Fail to meet PM over bike lane KATHMANDU, Oct 31: Ground realities, good science and knowledge-based decisions alone can make the country prosperous, the late Dr Prahlad Yonzon, the veteran wildlife biologist, used to say.
Exactly a year after the conservation hero died in a bicycle accident on the capital´s Ring Road, conservationists have still not recovered from the untimely demise of someone who dedicated his entire life to wildlife and conservation.
“He wasn´t stingy about two things - time for his students and money”, said Dr Dinesh Bhuju, a leading scientist at Resources Himalaya, an NGO established by Yonzon and where he used to mentor young conservation scientists.
It was he who recorded tigers at the highest altitudes in Bhutan and pioneered reseach on the endangered red panda through an intensive two-year field study. He was a designer and planner of national parks in the country and abroad.
“A perfectionist, he was extraordinarily dedicated and aggressively open-minded and always tried to bring youths into the forefront of conservation biology, spending most of his time training young scientists,” said Dr Pitambar Sharma, former vice-chairman of the National Planning Commission, who currently chairs Resources Himalaya.
Yonzon received the MacArthur Award in 2007 and provided $350,000 he received in award money for building the Conservation Chautari, where young scientists are now doing research.
“A great inspirer who taught me to stand on my own feet and never compromise on knowledge, his inspiration is helping me learn more conservation science and promote good science,” said Ranjit Pandey.
But the sad story is that the state has not responded to scientists and friends of Yonzon who have tried for a year to meet the prime minister and request him to develop a cycle lane on the Ring Road where he was crushed to death by a truck. “We tried to meet the PM to request him to honor Yonzon by constructing a cycle lane in his name, but our frequent approaches have failed,” said Sharma in a fed-up voice.
A gold medalist in zoology from Tribhuvan University, Yonzon did his doctorate from the University of Maine in the US and was considered one of the most critical thinkers in the conservation community within the country and the region.
A year has gone by and conservationists will keep remembering him.
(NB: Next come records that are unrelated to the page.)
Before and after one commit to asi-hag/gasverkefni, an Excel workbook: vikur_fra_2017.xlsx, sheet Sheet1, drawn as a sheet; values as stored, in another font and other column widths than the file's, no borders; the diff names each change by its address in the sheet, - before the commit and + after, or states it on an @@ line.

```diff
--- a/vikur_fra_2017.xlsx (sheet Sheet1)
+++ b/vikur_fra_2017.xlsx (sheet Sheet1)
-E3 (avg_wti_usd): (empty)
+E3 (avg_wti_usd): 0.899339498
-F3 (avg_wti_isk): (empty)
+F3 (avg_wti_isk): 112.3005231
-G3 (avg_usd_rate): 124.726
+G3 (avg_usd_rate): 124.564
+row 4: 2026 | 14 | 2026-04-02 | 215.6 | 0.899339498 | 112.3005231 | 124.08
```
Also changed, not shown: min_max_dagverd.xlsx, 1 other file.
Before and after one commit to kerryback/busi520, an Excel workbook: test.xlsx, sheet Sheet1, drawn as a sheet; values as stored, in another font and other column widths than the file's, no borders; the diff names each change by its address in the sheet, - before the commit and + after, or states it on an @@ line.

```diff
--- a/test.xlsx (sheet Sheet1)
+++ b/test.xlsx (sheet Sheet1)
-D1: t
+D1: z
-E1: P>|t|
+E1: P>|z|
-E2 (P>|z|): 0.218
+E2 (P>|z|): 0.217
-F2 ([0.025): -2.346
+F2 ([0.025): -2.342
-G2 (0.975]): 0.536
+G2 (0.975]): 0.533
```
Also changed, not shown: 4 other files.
His collegues have been making tireless efforts to maintain the pace set by him in mentoring young scientists and doing the best in research work.
In memory of Dr. Yonzon, the building of Conservation Chautari will be named Dr Prahlad Yonzon Memorial Conservation Chautari on Wednesday. “Every corner of this building echoes Dr Yonzon,” says Dr Bhuju of Resources Himalaya, “When we were constructing this building, he took care of everything, he designed it, worked on it”.
Conservationists were overwhelmed when a research article, of which Yonzon is one of the authors, was published in Nature Magazine. It is probably the last research paper to mention his name. More than 150 scientists across the globe contributed to the article titled ´Averting Biodiversity Collapse in Tropical Forest Protected Areas.´
According to one of the major findings of the research article, “Environmental changes immediately outside [nature] reserves seemed nearly as important as those inside in determining their ecological fate, with changes inside reserves strongly mirroring those occurring around them.”
Said Dr. Sharma, “Continuing to work to promote good science would be a real tribute to Dr Yonzon,” said Resources Himalaya Chairman Dr Sharma.